◆ What this task involves
Your task is to retype every entry exactly, omitting nothing.

━━━━━━━━━━━━━━━━

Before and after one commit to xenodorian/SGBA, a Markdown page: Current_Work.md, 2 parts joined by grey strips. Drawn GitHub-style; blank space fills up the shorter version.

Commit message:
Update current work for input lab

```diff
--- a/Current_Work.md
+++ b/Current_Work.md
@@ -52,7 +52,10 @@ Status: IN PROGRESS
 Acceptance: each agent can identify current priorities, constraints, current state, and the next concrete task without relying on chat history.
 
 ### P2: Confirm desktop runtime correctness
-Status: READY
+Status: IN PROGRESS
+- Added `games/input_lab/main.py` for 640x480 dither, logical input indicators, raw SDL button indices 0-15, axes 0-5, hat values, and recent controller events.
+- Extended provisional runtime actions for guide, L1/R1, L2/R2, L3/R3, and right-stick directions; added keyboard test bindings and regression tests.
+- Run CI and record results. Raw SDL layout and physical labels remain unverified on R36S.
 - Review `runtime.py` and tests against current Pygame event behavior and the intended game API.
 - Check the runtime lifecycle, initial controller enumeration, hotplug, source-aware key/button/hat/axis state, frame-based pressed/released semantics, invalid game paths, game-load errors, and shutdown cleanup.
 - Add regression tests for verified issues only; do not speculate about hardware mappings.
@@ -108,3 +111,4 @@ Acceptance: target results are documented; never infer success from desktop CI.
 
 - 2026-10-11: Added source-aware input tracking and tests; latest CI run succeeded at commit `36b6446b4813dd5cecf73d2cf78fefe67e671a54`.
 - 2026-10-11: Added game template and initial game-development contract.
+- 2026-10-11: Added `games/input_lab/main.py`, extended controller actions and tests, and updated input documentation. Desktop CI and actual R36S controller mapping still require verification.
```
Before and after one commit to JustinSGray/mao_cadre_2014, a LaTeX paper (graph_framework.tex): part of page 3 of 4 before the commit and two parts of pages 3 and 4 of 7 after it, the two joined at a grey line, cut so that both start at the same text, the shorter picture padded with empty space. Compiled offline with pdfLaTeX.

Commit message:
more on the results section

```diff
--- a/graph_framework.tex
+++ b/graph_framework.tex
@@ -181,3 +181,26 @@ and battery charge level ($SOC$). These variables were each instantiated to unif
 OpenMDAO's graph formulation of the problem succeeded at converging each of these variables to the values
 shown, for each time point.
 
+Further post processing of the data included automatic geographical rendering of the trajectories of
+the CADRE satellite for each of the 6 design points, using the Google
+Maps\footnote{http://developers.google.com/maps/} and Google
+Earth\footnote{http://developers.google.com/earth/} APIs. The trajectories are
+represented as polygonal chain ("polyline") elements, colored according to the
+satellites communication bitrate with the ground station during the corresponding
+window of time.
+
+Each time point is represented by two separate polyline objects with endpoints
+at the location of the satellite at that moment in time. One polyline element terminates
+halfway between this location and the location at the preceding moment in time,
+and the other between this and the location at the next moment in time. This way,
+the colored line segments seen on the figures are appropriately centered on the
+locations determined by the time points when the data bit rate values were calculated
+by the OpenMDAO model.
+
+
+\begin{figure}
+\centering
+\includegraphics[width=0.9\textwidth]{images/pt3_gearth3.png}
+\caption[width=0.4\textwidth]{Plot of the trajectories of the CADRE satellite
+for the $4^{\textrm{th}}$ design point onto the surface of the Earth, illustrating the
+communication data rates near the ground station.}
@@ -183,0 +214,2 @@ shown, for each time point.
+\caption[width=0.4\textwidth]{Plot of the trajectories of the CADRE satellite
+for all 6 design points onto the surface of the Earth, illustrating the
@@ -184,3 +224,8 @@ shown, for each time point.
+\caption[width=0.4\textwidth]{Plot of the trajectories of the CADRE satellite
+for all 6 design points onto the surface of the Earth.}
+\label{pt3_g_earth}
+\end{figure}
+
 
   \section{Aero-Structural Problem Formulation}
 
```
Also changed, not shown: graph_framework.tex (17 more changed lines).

━━━━━━━━━━━━━━━━

◆ Answer space
Before and after one commit to xenodorian/SGBA, a Markdown page: Current_Work.md, 2 parts joined by grey strips. Drawn GitHub-style; blank space fills up the shorter version.

Commit message:
Update current work for input lab

```diff
--- a/Current_Work.md
+++ b/Current_Work.md
@@ -52,7 +52,10 @@ Status: IN PROGRESS
 Acceptance: each agent can identify current priorities, constraints, current state, and the next concrete task without relying on chat history.
 
 ### P2: Confirm desktop runtime correctness
-Status: READY
+Status: IN PROGRESS
+- Added `games/input_lab/main.py` for 640x480 dither, logical input indicators, raw SDL button indices 0-15, axes 0-5, hat values, and recent controller events.
+- Extended provisional runtime actions for guide, L1/R1, L2/R2, L3/R3, and right-stick directions; added keyboard test bindings and regression tests.
+- Run CI and record results. Raw SDL layout and physical labels remain unverified on R36S.
 - Review `runtime.py` and tests against current Pygame event behavior and the intended game API.
 - Check the runtime lifecycle, initial controller enumeration, hotplug, source-aware key/button/hat/axis state, frame-based pressed/released semantics, invalid game paths, game-load errors, and shutdown cleanup.
 - Add regression tests for verified issues only; do not speculate about hardware mappings.
@@ -108,3 +111,4 @@ Acceptance: target results are documented; never infer success from desktop CI.
 
 - 2026-10-11: Added source-aware input tracking and tests; latest CI run succeeded at commit `36b6446b4813dd5cecf73d2cf78fefe67e671a54`.
 - 2026-10-11: Added game template and initial game-development contract.
+- 2026-10-11: Added `games/input_lab/main.py`, extended controller actions and tests, and updated input documentation. Desktop CI and actual R36S controller mapping still require verification.
```
Before and after one commit to JustinSGray/mao_cadre_2014, a LaTeX paper (graph_framework.tex): part of page 3 of 4 before the commit and two parts of pages 3 and 4 of 7 after it, the two joined at a grey line, cut so that both start at the same text, the shorter picture padded with empty space. Compiled offline with pdfLaTeX.

Commit message:
more on the results section

```diff
--- a/graph_framework.tex
+++ b/graph_framework.tex
@@ -181,3 +181,26 @@ and battery charge level ($SOC$). These variables were each instantiated to unif
 OpenMDAO's graph formulation of the problem succeeded at converging each of these variables to the values
 shown, for each time point.
 
+Further post processing of the data included automatic geographical rendering of the trajectories of
+the CADRE satellite for each of the 6 design points, using the Google
+Maps\footnote{http://developers.google.com/maps/} and Google
+Earth\footnote{http://developers.google.com/earth/} APIs. The trajectories are
+represented as polygonal chain ("polyline") elements, colored according to the
+satellites communication bitrate with the ground station during the corresponding
+window of time.
+
+Each time point is represented by two separate polyline objects with endpoints
+at the location of the satellite at that moment in time. One polyline element terminates
+halfway between this location and the location at the preceding moment in time,
+and the other between this and the location at the next moment in time. This way,
+the colored line segments seen on the figures are appropriately centered on the
+locations determined by the time points when the data bit rate values were calculated
+by the OpenMDAO model.
+
+
+\begin{figure}
+\centering
+\includegraphics[width=0.9\textwidth]{images/pt3_gearth3.png}
+\caption[width=0.4\textwidth]{Plot of the trajectories of the CADRE satellite
+for the $4^{\textrm{th}}$ design point onto the surface of the Earth, illustrating the
+communication data rates near the ground station.}
@@ -183,0 +214,2 @@ shown, for each time point.
+\caption[width=0.4\textwidth]{Plot of the trajectories of the CADRE satellite
+for all 6 design points onto the surface of the Earth, illustrating the
@@ -184,3 +224,8 @@ shown, for each time point.
+\caption[width=0.4\textwidth]{Plot of the trajectories of the CADRE satellite
+for all 6 design points onto the surface of the Earth.}
+\label{pt3_g_earth}
+\end{figure}
+
 
   \section{Aero-Structural Problem Formulation}
 
```
Also changed, not shown: graph_framework.tex (17 more changed lines).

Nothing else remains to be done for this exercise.